Following on from our previous article on investing in fine wines, here we cover some more tips on making your investment work for you.
The Importance of Independent Valuations
Regardless of whether you hold wines directly in your own name or via a fund, they should be valued at regular intervals. You should receive a report after valuations, and any valuations should be conducted by an independent party. This ensures transparency throughout the process and puts your mind at rest that you are receiving up-to-date and reliable information on pricing.
Stay Up-to-Date with Costs
Any costs relating to your wine investment should be transparent right from the start of the investment process. While it is your responsibility to be aware of all costs, dealing with reputable firms will ensure you have easy access to any information you require. If your investments are not being managed efficiently, this could have a negative impact on your returns. You should also be aware of outside factors that might influence your costs and potential returns. The Financial Times, for example, highlights the impact of the UK’s EU referendum vote in June 2016, explaining that the referendum outcome saw the value of many wine holdings fall for British investors.

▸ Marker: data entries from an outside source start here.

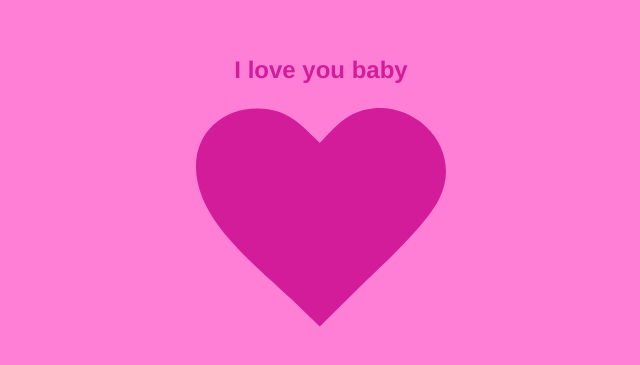
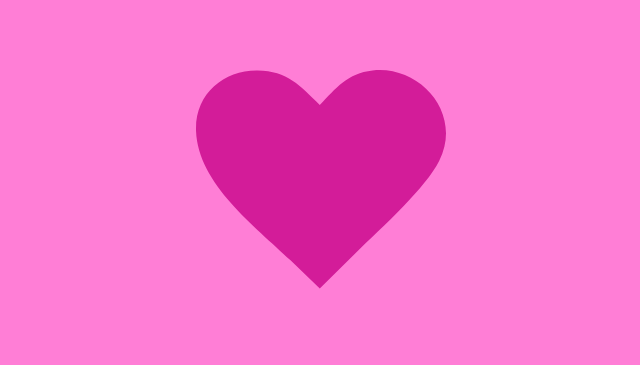
Before and after one commit to Ruslan-Skira/vuelearn, a Vue app: page /valentine in a window 1280 px wide. Shown: the part 219-584 px from the top of the page, without its empty margins (319-959 px from the left). Built offline with nearby package versions, Linux system fonts and the light colour scheme.

Commit message:
Add click handler

```diff
--- a/src/components/HeartCard.vue
+++ b/src/components/HeartCard.vue
@@ -1,8 +1,8 @@
 <template>
   <div class="heart__bg">
     <div class="heart__content">
-      <h1 class="heart__title">{{ msg[0] }}</h1>
-      <div class="heart__img">
+      <h1 v-if="clicked" class="heart__title" @click="clicked = false">{{ msg[0] }}</h1>
+      <div v-else class="heart__img" @click="clicked = true">
         <svg
           version="1.1"
           id="Layer_1"
@@ -34,6 +34,7 @@ export default {
   data: () => {
     return {
       msg: ["I love you baby"],
+      clicked: false,
     };
   },
 };
@@ -55,6 +56,7 @@ export default {
   padding: 1em;
   font-size: 24px;
   color: #d31c99;
+  cursor: pointer;
 }
 
 .heart__img svg {
@@ -78,6 +80,7 @@ export default {
   animation-timing-function: ease;
   animation-iteration-count: infinite;
   width: 250px;
+  cursor: pointer;
 }
 
 @keyframes showAnimation {
```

Choose the Right Wines to Iinvest in
Only wines that have sufficient liquidity or adequate supply and demand are worth investing in if you want to minimise your exposure to risk. You can research the wine market in a number of ways, including checking out the wares of reputable online wine merchants in Northern Ireland, such as http://thewinecompanyni.com/.
No matter how much research you undertake or how careful you are, accidents can still happen. Loss, theft or damage of assets can occur, so it’s vital all wines are insured at a suitable replacement value. You should be aware of who is insuring your investment wine, and how much the cover is worth.
Be Aware of Tax Obligations
While wine investments are regarded as “wasting assets” because they have a life expectancy of lower than 50 years, they are only exempt from capital gains tax (CGT) if certain requirements are met. The investment structure will have an impact, and wine investments are only free of CGT in conditions such as the investment structure being a limited partnership.